▶ **TASK PROMPT**: Your task is to retype, exactly and with nothing else, every line from the one containing "add content" to the end of the listing.

▶ **SOURCE INFORMATION**:

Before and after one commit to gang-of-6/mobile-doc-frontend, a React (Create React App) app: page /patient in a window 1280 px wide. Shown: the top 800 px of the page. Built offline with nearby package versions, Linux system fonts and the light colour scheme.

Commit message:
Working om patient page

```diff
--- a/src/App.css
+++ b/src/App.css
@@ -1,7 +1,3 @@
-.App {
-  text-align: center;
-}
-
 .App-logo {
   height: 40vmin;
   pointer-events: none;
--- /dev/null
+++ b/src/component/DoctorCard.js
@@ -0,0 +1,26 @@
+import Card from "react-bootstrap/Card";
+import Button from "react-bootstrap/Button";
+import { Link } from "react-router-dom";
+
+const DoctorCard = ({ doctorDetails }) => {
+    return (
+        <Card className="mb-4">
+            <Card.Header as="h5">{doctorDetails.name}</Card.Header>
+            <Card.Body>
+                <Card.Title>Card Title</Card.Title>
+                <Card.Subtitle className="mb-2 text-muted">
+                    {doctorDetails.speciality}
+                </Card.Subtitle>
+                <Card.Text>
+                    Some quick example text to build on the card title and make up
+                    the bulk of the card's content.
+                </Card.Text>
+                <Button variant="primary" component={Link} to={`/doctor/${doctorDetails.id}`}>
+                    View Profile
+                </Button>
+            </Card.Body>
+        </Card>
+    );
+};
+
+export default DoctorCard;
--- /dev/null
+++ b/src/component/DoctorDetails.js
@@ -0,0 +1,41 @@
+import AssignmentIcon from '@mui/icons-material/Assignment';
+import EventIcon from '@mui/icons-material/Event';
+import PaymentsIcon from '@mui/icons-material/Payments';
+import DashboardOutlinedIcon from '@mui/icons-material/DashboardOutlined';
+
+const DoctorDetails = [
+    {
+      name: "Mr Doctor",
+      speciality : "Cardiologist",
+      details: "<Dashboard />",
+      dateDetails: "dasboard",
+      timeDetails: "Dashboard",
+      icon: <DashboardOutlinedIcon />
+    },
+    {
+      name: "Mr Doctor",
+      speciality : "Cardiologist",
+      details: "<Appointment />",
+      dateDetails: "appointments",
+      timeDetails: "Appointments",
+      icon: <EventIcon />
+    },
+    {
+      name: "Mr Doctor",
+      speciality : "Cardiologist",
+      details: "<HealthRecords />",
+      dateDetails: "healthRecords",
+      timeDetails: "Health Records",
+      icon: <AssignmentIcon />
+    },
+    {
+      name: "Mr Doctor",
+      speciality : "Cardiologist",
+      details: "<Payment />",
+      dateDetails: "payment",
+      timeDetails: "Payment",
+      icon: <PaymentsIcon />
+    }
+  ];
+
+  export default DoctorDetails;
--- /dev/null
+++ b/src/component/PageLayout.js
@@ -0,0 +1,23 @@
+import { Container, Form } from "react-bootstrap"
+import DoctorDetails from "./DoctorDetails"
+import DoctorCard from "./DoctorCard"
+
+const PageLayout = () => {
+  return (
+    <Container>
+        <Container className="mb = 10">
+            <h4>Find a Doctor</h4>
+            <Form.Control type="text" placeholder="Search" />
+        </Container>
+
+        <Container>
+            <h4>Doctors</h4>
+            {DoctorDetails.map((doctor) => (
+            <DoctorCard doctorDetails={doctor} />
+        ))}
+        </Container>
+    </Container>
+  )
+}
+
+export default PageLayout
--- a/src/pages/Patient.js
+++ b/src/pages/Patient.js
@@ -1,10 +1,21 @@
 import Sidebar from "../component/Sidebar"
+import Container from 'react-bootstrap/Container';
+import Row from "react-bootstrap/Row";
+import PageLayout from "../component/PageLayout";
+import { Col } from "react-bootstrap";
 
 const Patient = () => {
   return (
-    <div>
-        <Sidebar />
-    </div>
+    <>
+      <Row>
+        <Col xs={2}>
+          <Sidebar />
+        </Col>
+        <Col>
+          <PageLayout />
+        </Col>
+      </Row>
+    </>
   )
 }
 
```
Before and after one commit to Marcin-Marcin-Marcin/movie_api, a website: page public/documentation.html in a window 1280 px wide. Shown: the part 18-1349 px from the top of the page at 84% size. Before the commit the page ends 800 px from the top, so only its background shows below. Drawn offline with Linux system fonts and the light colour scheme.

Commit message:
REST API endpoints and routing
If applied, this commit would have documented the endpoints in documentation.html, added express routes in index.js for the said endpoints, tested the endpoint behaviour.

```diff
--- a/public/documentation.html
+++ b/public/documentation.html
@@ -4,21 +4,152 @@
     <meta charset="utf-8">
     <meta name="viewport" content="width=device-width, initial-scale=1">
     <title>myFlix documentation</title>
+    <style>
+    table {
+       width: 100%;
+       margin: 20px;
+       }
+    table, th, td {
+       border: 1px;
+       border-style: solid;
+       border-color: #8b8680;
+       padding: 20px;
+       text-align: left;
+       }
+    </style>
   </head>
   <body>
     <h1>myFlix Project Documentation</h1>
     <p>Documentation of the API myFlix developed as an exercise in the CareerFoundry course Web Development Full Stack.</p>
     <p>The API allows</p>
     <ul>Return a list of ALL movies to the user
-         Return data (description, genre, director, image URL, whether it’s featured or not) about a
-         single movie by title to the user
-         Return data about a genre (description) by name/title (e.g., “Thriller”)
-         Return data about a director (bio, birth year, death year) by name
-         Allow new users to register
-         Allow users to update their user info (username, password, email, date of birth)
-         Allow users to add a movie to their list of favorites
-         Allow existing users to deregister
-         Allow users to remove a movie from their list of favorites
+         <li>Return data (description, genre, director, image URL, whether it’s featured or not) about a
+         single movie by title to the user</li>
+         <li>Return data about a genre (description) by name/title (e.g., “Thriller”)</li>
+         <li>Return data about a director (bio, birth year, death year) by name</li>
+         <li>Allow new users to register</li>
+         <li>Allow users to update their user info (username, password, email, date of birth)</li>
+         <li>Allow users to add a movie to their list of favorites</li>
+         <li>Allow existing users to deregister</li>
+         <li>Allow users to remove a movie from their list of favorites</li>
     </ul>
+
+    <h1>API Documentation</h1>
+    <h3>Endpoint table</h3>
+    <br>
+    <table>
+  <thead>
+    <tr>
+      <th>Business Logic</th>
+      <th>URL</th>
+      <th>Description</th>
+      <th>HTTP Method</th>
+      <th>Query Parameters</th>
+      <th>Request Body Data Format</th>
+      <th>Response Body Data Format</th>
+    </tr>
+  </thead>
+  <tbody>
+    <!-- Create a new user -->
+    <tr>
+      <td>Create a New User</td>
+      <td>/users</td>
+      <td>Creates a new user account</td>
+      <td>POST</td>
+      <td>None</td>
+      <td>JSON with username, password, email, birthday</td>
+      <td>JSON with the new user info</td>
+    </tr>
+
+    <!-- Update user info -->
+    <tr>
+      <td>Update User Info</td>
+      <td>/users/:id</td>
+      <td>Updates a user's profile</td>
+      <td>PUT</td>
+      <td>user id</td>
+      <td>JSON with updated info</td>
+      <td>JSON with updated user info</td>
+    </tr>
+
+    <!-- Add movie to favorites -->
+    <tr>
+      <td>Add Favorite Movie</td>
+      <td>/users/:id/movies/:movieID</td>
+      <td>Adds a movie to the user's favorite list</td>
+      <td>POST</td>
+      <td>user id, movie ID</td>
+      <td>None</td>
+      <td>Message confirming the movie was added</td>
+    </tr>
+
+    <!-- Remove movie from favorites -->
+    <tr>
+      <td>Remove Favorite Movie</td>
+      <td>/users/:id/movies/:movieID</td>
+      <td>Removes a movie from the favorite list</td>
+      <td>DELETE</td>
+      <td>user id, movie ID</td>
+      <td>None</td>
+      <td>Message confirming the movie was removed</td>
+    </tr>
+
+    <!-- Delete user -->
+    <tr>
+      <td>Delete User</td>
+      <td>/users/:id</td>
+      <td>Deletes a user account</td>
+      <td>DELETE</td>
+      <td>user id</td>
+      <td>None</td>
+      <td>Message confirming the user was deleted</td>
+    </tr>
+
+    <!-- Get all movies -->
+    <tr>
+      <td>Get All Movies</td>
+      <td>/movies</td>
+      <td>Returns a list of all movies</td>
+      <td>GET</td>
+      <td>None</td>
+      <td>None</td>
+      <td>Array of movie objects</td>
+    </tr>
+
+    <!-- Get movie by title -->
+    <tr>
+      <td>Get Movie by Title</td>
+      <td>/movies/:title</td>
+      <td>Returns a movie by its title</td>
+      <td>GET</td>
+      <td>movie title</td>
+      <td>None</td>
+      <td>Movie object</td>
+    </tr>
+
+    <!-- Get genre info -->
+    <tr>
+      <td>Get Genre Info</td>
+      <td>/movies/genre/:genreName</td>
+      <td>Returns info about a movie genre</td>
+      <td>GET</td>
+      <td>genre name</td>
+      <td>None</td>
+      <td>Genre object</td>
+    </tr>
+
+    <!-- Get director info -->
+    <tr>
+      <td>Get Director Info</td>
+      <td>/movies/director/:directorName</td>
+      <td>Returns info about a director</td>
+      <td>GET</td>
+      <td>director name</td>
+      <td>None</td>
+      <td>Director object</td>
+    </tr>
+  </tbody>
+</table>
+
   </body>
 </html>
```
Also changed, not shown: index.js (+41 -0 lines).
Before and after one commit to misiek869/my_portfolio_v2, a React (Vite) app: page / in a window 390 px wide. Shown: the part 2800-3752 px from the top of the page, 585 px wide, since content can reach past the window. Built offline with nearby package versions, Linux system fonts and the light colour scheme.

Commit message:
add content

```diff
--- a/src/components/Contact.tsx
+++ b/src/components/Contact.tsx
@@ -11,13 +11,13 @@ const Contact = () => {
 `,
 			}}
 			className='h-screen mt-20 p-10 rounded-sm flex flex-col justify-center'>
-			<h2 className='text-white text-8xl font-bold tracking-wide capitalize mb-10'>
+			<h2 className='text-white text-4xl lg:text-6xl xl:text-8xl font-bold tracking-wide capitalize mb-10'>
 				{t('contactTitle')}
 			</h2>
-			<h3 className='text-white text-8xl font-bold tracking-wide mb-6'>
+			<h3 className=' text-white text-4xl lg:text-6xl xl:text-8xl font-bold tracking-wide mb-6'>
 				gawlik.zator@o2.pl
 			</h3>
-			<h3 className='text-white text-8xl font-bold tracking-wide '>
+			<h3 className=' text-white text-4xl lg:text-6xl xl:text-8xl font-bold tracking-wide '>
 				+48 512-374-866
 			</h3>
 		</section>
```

▶ **FINAL ANSWER**:
add content

```diff
--- a/src/components/Contact.tsx
+++ b/src/components/Contact.tsx
@@ -11,13 +11,13 @@ const Contact = () => {
 `,
 			}}
 			className='h-screen mt-20 p-10 rounded-sm flex flex-col justify-center'>
-			<h2 className='text-white text-8xl font-bold tracking-wide capitalize mb-10'>
+			<h2 className='text-white text-4xl lg:text-6xl xl:text-8xl font-bold tracking-wide capitalize mb-10'>
 				{t('contactTitle')}
 			</h2>
-			<h3 className='text-white text-8xl font-bold tracking-wide mb-6'>
+			<h3 className=' text-white text-4xl lg:text-6xl xl:text-8xl font-bold tracking-wide mb-6'>
 				gawlik.zator@o2.pl
 			</h3>
-			<h3 className='text-white text-8xl font-bold tracking-wide '>
+			<h3 className=' text-white text-4xl lg:text-6xl xl:text-8xl font-bold tracking-wide '>
 				+48 512-374-866
 			</h3>
 		</section>
```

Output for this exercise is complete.